Nestled between the test plots of soybeans, corn and tobacco there's a new research crop growing in Western Kentucky. One-half acre of industrial hemp (Cannabis sativa) was planted there in May and is now, as it towers up to 7-8 feet in height, starting to set seed from which economically valuable and versatile oil is derived.
AHPA's president Michael McGuffin and Chief Information Analyst Merle Zimmermann, Ph.D. traveled last week to Murray State University in Murray, KY to observe the test field now in cultivation under the management of Dr. Tony Brannon, Dean of the Hutson School of Agriculture at Murray State.
Seeds for this planting were donated by AHPA member US Hemp Oil (a division of CannaVest Corp.) and are a specific variety that produces Cannabis that is low in THC (delta-9-tetrahydrocannabinol) so it meets the definition of "industrial hemp." The research project as currently envisioned will produce both a seed oil harvest and a fiber crop.
"Marihuana" is listed under the Controlled Substances Act as a Schedule 1 narcotic, and the Drug Enforcement Agency (DEA) has restricted cultivation of all varieties of Cannabis, even those varieties grown explicitly for fiber and seed oil production. But the U.S. Congress this year included a provision in the Farm Bill to specifically allow institutions of higher education and state departments of agriculture to grow industrial hemp so long as the crop is "grown or cultivated for purposes of research" and "is allowed under the laws of the State" in which it is grown.
Kentucky's legislature passed a law allowing cultivation of industrial hemp in 2013, and reportedly as many as 15 research plantings were started this year throughout the state. According to Murray State, the field planted on May 12 is the first in the nation since the US Congress passed the Farm Bill.
In the past 20 years, the U.S. hemp product marketplace has developed to a current estimated annual retail value of $500 million.

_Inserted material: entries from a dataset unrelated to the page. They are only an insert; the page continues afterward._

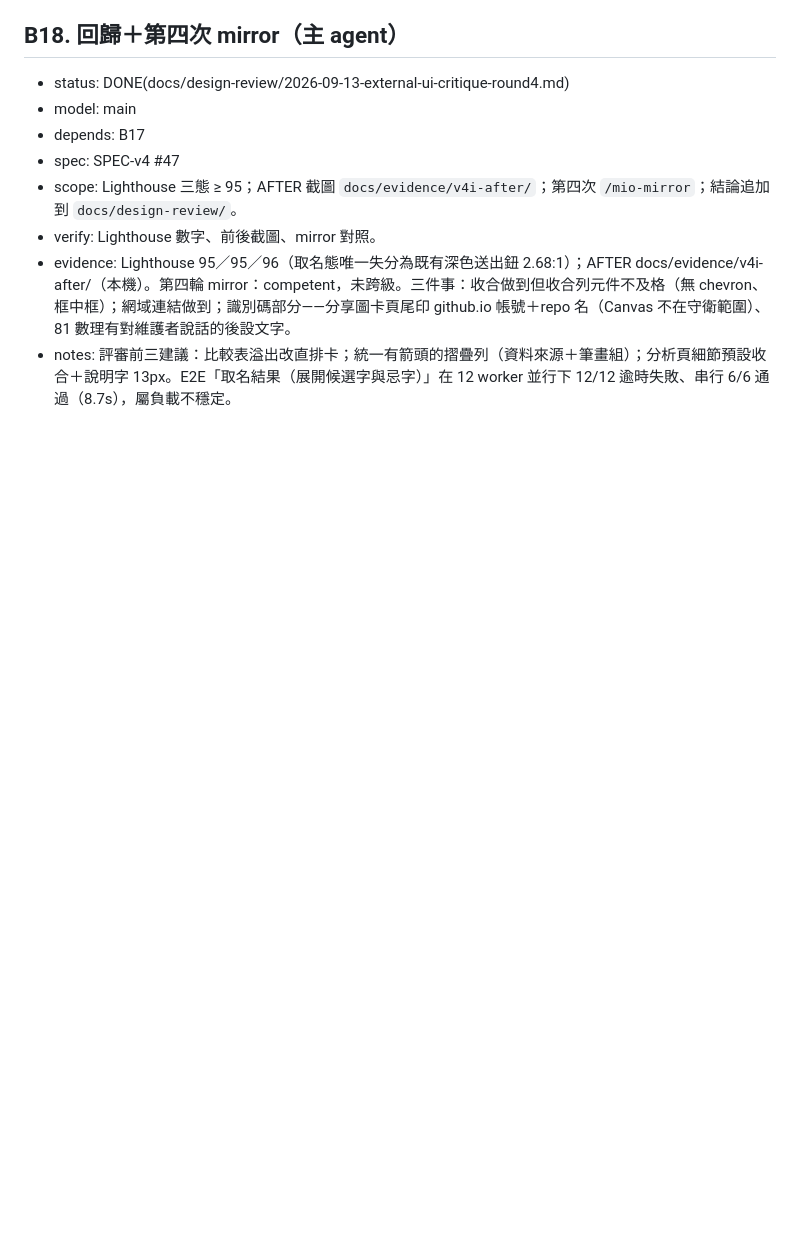
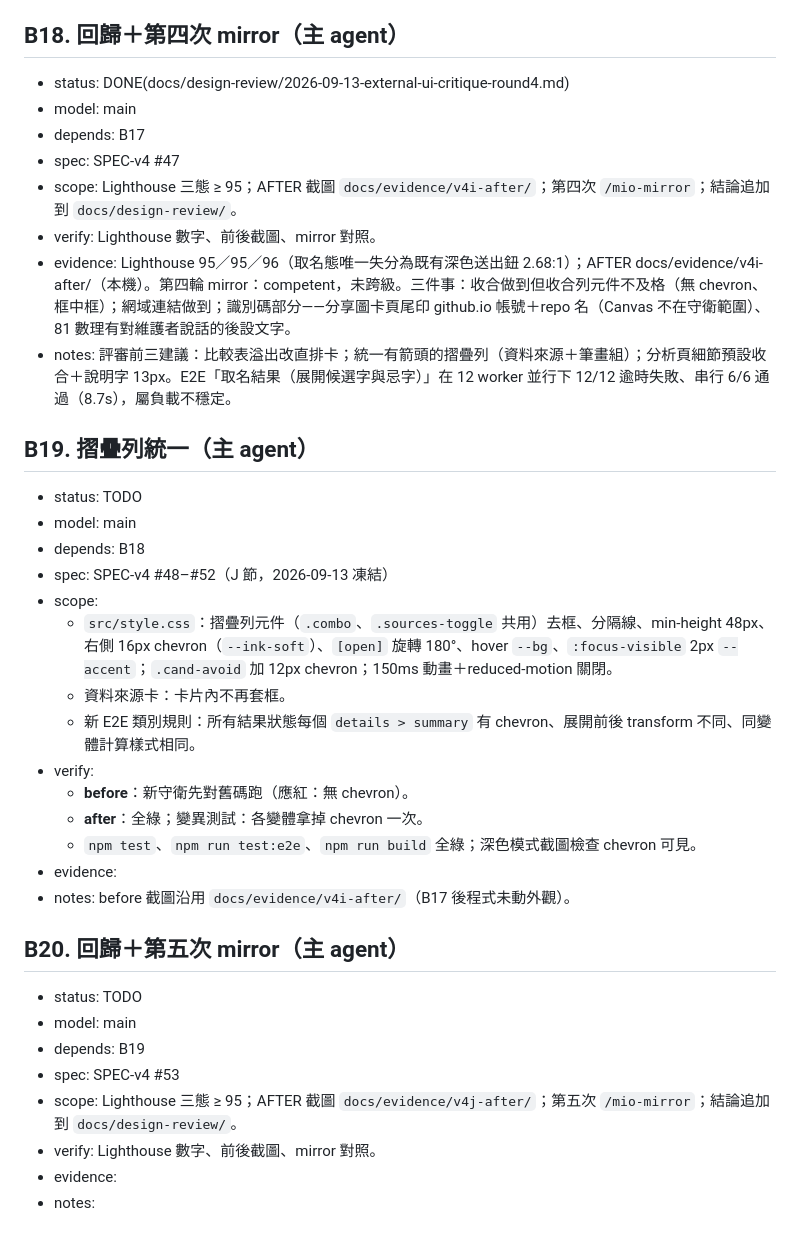
Before and after one commit to MMiooiMM/mio-shuming, a Markdown page: .claude/state/backlog.md, the part around the change. Rendered like a GitHub page; blank space fills up the shorter version.

Commit message:
chore: backlog B19–B20
Co-Authored-By: Claude Opus 5 (1M context) <noreply@anthropic.com>
Claude-Session: https://claude.ai/code/session_01LRyGMWmFwWGjf7tFGUseDs

```diff
--- a/.claude/state/backlog.md
+++ b/.claude/state/backlog.md
@@ -440,3 +440,29 @@
 - verify: Lighthouse 數字、前後截圖、mirror 對照。
 - evidence: Lighthouse 95／95／96（取名態唯一失分為既有深色送出鈕 2.68:1）；AFTER docs/evidence/v4i-after/（本機）。第四輪 mirror：competent，未跨級。三件事：收合做到但收合列元件不及格（無 chevron、框中框）；網域連結做到；識別碼部分——分享圖卡頁尾印 github.io 帳號＋repo 名（Canvas 不在守衛範圍）、81 數理有對維護者說話的後設文字。
 - notes: 評審前三建議：比較表溢出改直排卡；統一有箭頭的摺疊列（資料來源＋筆畫組）；分析頁細節預設收合＋說明字 13px。E2E「取名結果（展開候選字與忌字）」在 12 worker 並行下 12/12 逾時失敗、串行 6/6 通過（8.7s），屬負載不穩定。
+
+## B19. 摺疊列統一（主 agent）
+- status: TODO
+- model: main
+- depends: B18
+- spec: SPEC-v4 #48–#52（J 節，2026-09-13 凍結）
+- scope:
+  - `src/style.css`：摺疊列元件（`.combo`、`.sources-toggle` 共用）去框、分隔線、min-height 48px、右側 16px chevron（`--ink-soft`）、`[open]` 旋轉 180°、hover `--bg`、`:focus-visible` 2px `--accent`；`.cand-avoid` 加 12px chevron；150ms 動畫＋reduced-motion 關閉。
+  - 資料來源卡：卡片內不再套框。
+  - 新 E2E 類別規則：所有結果狀態每個 `details > summary` 有 chevron、展開前後 transform 不同、同變體計算樣式相同。
+- verify:
+  - **before**：新守衛先對舊碼跑（應紅：無 chevron）。
+  - **after**：全綠；變異測試：各變體拿掉 chevron 一次。
+  - `npm test`、`npm run test:e2e`、`npm run build` 全綠；深色模式截圖檢查 chevron 可見。
+- evidence:
+- notes: before 截圖沿用 `docs/evidence/v4i-after/`（B17 後程式未動外觀）。
+
+## B20. 回歸＋第五次 mirror（主 agent）
+- status: TODO
+- model: main
+- depends: B19
+- spec: SPEC-v4 #53
+- scope: Lighthouse 三態 ≥ 95；AFTER 截圖 `docs/evidence/v4j-after/`；第五次 `/mio-mirror`；結論追加到 `docs/design-review/`。
+- verify: Lighthouse 數字、前後截圖、mirror 對照。
+- evidence:
+- notes:
```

To date all of the raw materials used for this emerging industry have been imported from other countries, such as Canada and China.
"This year's research projects at Murray State and other locations in Kentucky may be the beginning of a return of hemp cultivation to U.S. farms," noted AHPA's McGuffin. "AHPA has previously endorsed legislation calling for full legalization of industrial hemp cultivation to support its members who manufacture and market hemp products and who want to have the option of buying their raw materials from U.S. farmers."
More information about this Murray State research project is available online.